SUPPLIED RECORDS:

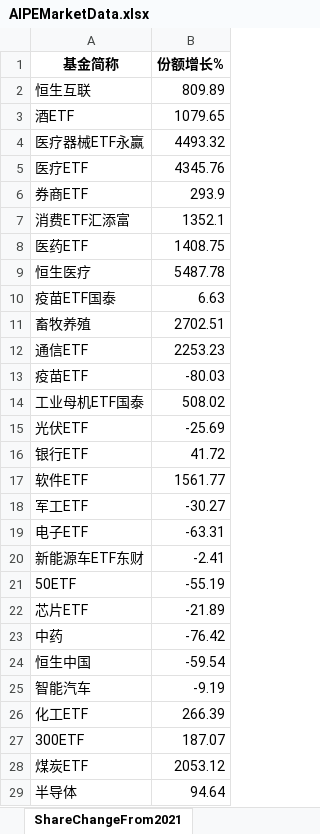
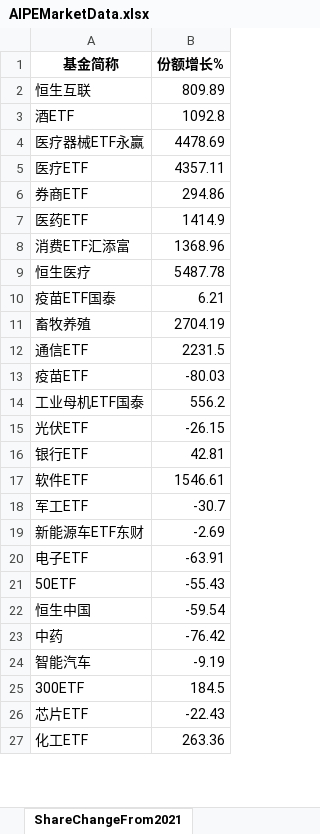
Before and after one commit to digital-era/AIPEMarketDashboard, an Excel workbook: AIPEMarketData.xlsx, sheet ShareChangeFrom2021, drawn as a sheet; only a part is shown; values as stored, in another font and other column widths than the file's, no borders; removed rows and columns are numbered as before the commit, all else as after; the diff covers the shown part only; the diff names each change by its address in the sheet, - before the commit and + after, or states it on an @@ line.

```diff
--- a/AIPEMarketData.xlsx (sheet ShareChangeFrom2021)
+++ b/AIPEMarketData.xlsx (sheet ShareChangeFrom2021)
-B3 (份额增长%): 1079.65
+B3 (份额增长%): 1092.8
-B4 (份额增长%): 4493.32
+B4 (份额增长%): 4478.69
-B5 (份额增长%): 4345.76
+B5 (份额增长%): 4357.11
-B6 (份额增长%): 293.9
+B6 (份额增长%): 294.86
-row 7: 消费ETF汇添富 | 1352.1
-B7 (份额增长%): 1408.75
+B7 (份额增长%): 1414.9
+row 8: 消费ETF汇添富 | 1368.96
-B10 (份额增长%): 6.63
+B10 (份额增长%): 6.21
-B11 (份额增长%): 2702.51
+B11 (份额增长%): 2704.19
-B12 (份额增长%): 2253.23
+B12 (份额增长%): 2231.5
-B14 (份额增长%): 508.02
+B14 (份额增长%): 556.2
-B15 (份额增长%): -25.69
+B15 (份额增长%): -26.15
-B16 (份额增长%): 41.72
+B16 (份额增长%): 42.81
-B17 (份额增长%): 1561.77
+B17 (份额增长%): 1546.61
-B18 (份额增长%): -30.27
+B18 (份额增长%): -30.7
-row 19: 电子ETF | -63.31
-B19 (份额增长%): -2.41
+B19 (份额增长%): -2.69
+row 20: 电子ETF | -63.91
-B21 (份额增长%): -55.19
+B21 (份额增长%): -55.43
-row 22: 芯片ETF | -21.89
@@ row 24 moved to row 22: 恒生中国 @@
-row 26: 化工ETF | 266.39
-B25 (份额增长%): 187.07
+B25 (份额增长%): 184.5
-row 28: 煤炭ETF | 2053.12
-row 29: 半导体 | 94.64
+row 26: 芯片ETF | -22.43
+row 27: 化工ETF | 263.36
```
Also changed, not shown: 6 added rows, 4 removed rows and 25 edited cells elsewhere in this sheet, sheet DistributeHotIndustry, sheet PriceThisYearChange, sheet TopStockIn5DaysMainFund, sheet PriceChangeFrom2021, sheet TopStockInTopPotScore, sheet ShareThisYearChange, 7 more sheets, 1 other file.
---
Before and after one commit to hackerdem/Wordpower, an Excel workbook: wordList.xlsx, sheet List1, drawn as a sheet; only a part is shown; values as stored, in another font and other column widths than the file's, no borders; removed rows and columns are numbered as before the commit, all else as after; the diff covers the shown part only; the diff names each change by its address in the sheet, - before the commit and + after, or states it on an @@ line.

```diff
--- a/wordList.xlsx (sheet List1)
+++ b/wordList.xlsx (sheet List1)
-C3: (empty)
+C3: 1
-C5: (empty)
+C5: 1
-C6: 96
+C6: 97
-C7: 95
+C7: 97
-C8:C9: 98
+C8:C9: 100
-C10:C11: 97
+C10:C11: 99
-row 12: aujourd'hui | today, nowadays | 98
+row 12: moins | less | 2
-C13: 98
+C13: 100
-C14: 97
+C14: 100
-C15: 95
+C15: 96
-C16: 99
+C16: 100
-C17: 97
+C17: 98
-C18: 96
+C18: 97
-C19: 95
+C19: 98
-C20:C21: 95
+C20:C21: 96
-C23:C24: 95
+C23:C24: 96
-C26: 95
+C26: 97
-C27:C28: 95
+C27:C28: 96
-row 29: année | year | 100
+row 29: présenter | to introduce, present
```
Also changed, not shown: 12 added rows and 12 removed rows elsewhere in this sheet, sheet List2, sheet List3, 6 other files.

YOUR OBJECTIVE:
Return all lines of the material above in which the word "化工ETF" occurs.

ANSWER TO THE EXERCISE:
-row 26: 化工ETF | 266.39
+row 27: 化工ETF | 263.36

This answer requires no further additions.